Life as We Knew It—(series of three) by Susan Beth Pfeffer.  An asteroid crashes into the moon, and it knocks it out of orbit. What follows is horrific as the entire world is affected. Follow the story of a teenage girl as she deals with her new, terrible world. 1

A Little History of the World by E.H. Gombrich. A history of the world from dinosaurs to the Holocaust. Written in readable prose. Great overview of important events and developments. Not only for history buffs. 2

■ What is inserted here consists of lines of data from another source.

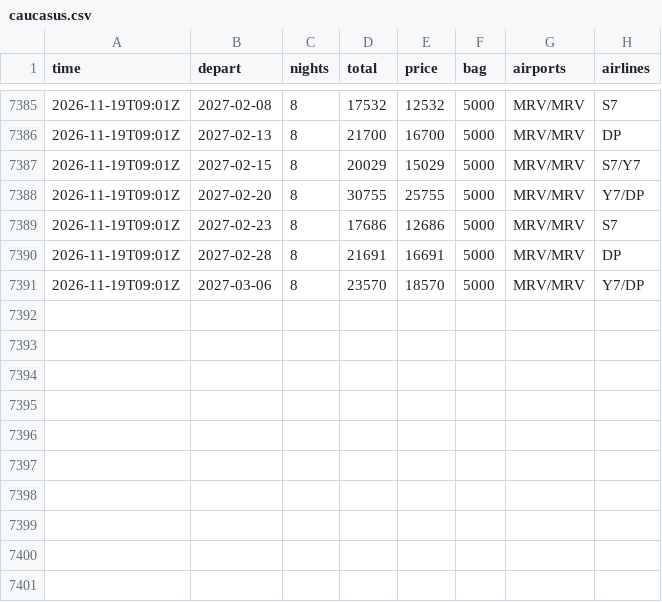
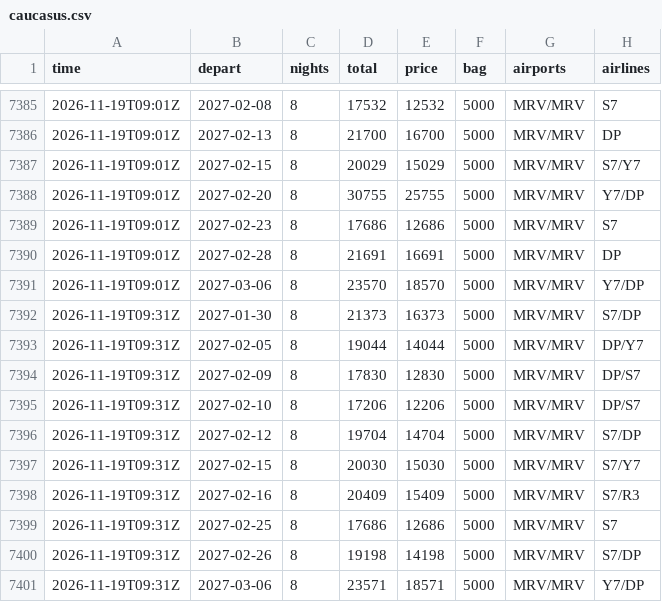
Before and after one commit to JohnLennon000/ski-tickets, a CSV file: docs/data/trips/caucasus.csv, drawn as a sheet; only a part is shown, gaps mark what is left out; the diff names each change by its address in the sheet, - before the commit and + after, or states it on an @@ line.

```diff
--- a/docs/data/trips/caucasus.csv
+++ b/docs/data/trips/caucasus.csv
+row 7392: 2026-11-19T09:31Z | 2027-01-30 | 8 | 21373 | 16373 | 5000 | MRV/MRV | S7/DP
+row 7393: 2026-11-19T09:31Z | 2027-02-05 | 8 | 19044 | 14044 | 5000 | MRV/MRV | DP/Y7
+row 7394: 2026-11-19T09:31Z | 2027-02-09 | 8 | 17830 | 12830 | 5000 | MRV/MRV | DP/S7
+row 7395: 2026-11-19T09:31Z | 2027-02-10 | 8 | 17206 | 12206 | 5000 | MRV/MRV | DP/S7
+row 7396: 2026-11-19T09:31Z | 2027-02-12 | 8 | 19704 | 14704 | 5000 | MRV/MRV | S7/DP
+row 7397: 2026-11-19T09:31Z | 2027-02-15 | 8 | 20030 | 15030 | 5000 | MRV/MRV | S7/Y7
+row 7398: 2026-11-19T09:31Z | 2027-02-16 | 8 | 20409 | 15409 | 5000 | MRV/MRV | S7/R3
+row 7399: 2026-11-19T09:31Z | 2027-02-25 | 8 | 17686 | 12686 | 5000 | MRV/MRV | S7
+row 7400: 2026-11-19T09:31Z | 2027-02-26 | 8 | 19198 | 14198 | 5000 | MRV/MRV | S7/DP
+row 7401: 2026-11-19T09:31Z | 2027-03-06 | 8 | 23571 | 18571 | 5000 | MRV/MRV | Y7/DP
```
Also changed, not shown: docs/data/best.csv, docs/data/trips/gorny.csv, 6 other files.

Lockdown by Walter Dean Myers.  This book, a finalist for the National Book Award, follows Reese Anderson as he navigates the juvenile detention system. Reese must make a choice between defending a friend – and risking his release for fighting – or standing silently by as the friend is bullied. Highly recommended: this author is a teen favorite. 1

Lost in Place by Mark Salzman. A thirteen year-old boy decides that he wants to quit school and commit his life to Kung Fu. His parents agree to let him as long as he finishes high school. 2

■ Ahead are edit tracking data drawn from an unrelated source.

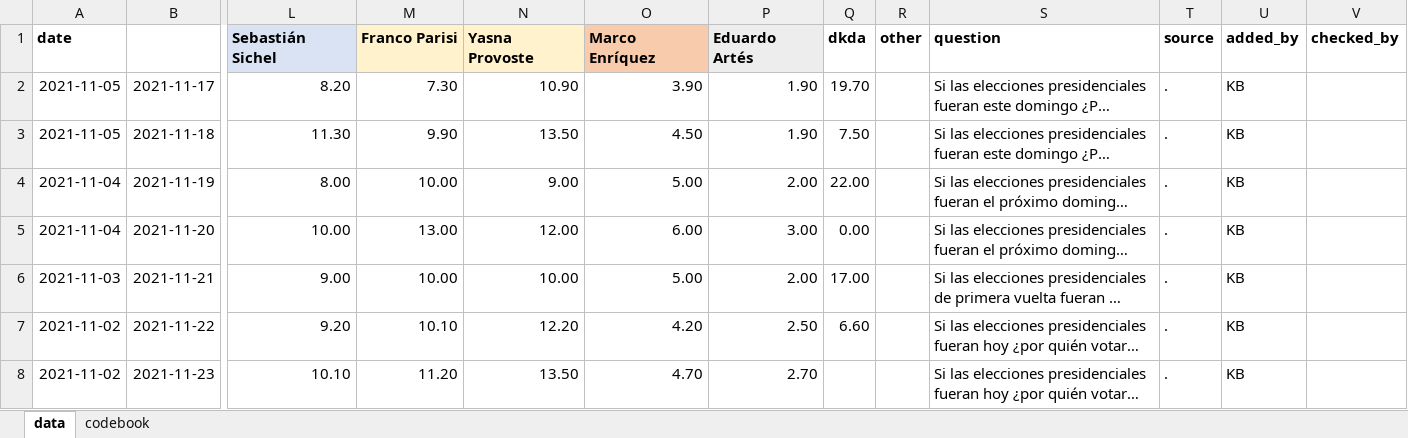
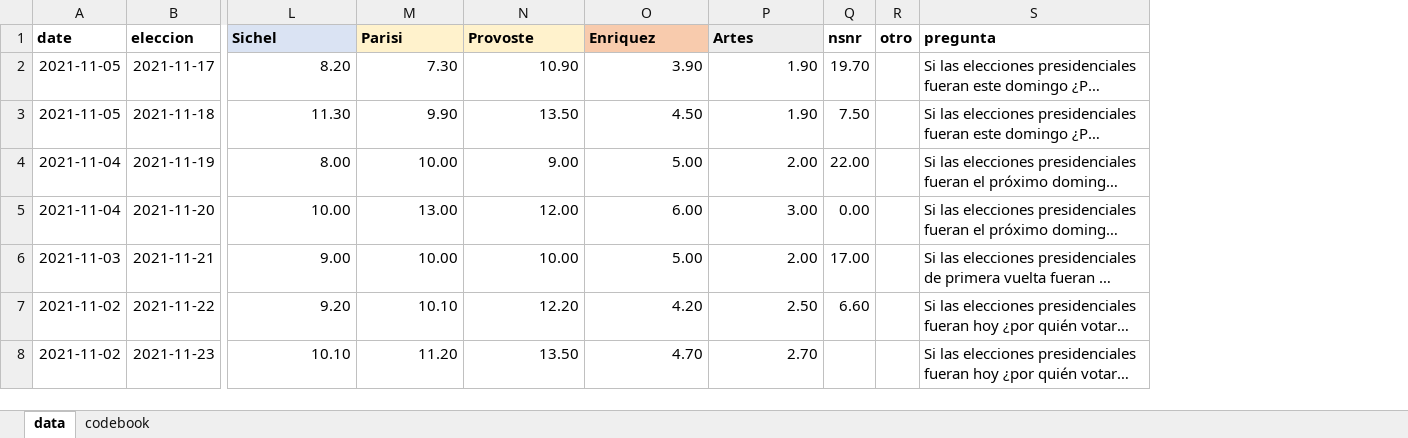
Before and after one commit to kennethbunker/uss, an Excel workbook: estadistica2/data/droguett_sepulveda.xlsx, sheet data, drawn as a sheet; only a part is shown, gaps mark what is left out; long unchanged cells end in …; values as stored, in another font and other column widths than the file's, no borders; removed rows and columns are numbered as before the commit, all else as after; rows hold the shown columns only; the diff names each change by its address in the sheet, - before the commit and + after, or states it on an @@ line.

```diff
--- a/estadistica2/data/droguett_sepulveda.xlsx (sheet data)
+++ b/estadistica2/data/droguett_sepulveda.xlsx (sheet data)
-column R, empty
+column R, empty
-column T, rows 2-8: all .
-column U, rows 2-8: all KB
-column V, empty
-row 1: date |  | Sebastián Sichel | Franco Parisi | Yasna Provoste | Marco Enríquez | Eduardo Artés | dkda | other | question | source | added_by | checked_by
+row 1: date | eleccion | Sichel | Parisi | Provoste | Enriquez | Artes | nsnr | otro | pregunta
```
Also changed, not shown: sheet codebook, estadistica2/data/aravena_caro.xlsx, estadistica2/data/herrera_navarro.xlsx, 8 other files.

A Love Story Starring My Dead Best Friend by Emily Horner. After the death of her best friend, Cass and her friends decide to stage a musical tribute. Things don’t go as planned prompting Cass to set out on a cross-country bike journey to bury her friend’s ashes and clear her head. 2

Loving Will Shakespeare by Carolyn Meyer.  Agnes Hathaway’s childhood, adolescence, and young adulthood have plenty of Cinderella elements:  a wicked stepmother, at least one wicked sister, and an eventual rescue by an immature 18-year-old Will Shakespeare. (Booklist) 1

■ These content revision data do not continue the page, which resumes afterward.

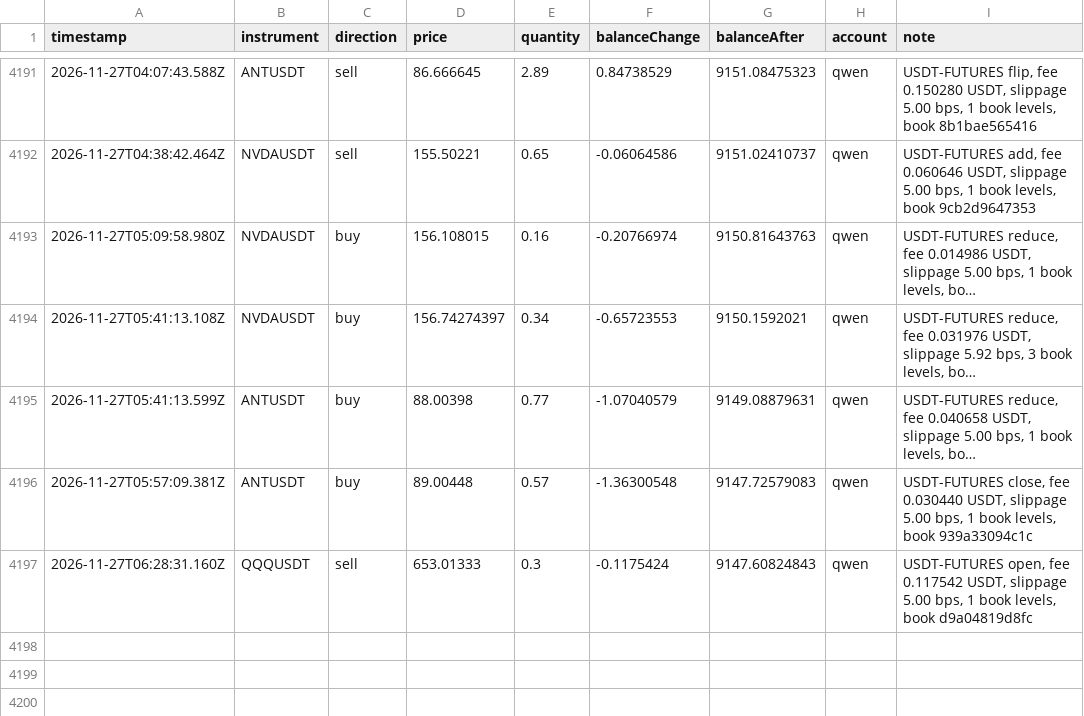
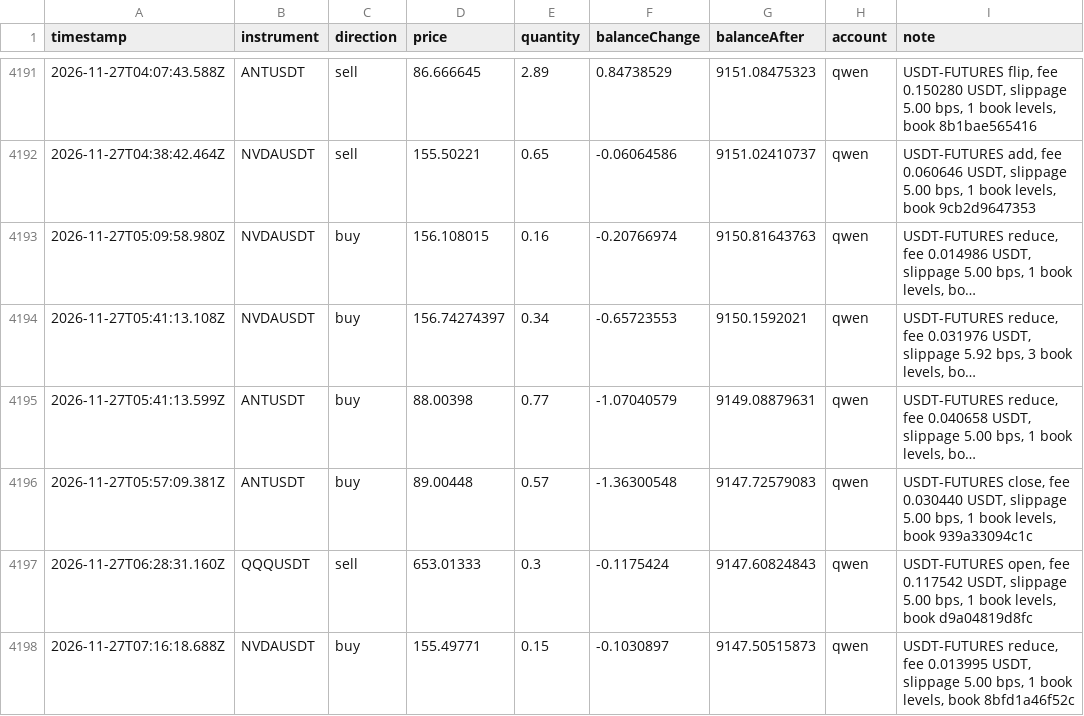
Before and after one commit to ramakrishnanhulk20/kaaval-record, a CSV file: kaaval/trades.csv, drawn as a sheet; only a part is shown, gaps mark what is left out; long unchanged cells end in …; the diff names each change by its address in the sheet, - before the commit and + after, or states it on an @@ line.

Commit message:
record 2026-11-27T07:31Z: 63522 ledger entries, 3 reviews

```diff
--- a/kaaval/trades.csv
+++ b/kaaval/trades.csv
+row 4198: 2026-11-27T07:16:18.688Z | NVDAUSDT | buy | 155.49771 | 0.15 | -0.1030897 | 9147.50515873 | qwen | USDT-FUTURES reduce, fee 0.013995 USDT, slippage 5.00 bps, 1 book levels, book 8bfd1a46f52c
```
Also changed, not shown: 6 other files.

Marcelo in the Real World  by Francisco Stork.  Seventeen-year-old Marcelo makes a deal with his dad:  a summer in the mailroom at his law firm means he can go to the school he wants to for senior year.  What Marcello doesn’t realize is that this deal will land him in the middle of a legal mess.  The New York Times calls this a “brisk, brilliant” novel. 1

Milkweed by Jerry Spinelli.  This is the story of a young boy who is trying to survive the Holocaust in Germany by himself, stealing food and wandering around uncertain of who he really is.  “Spinelli allows the reader to hear, see and smell the insanity of the Holocaust. This is a book everyone should read. This story is timely, important and compelling.” – review. 2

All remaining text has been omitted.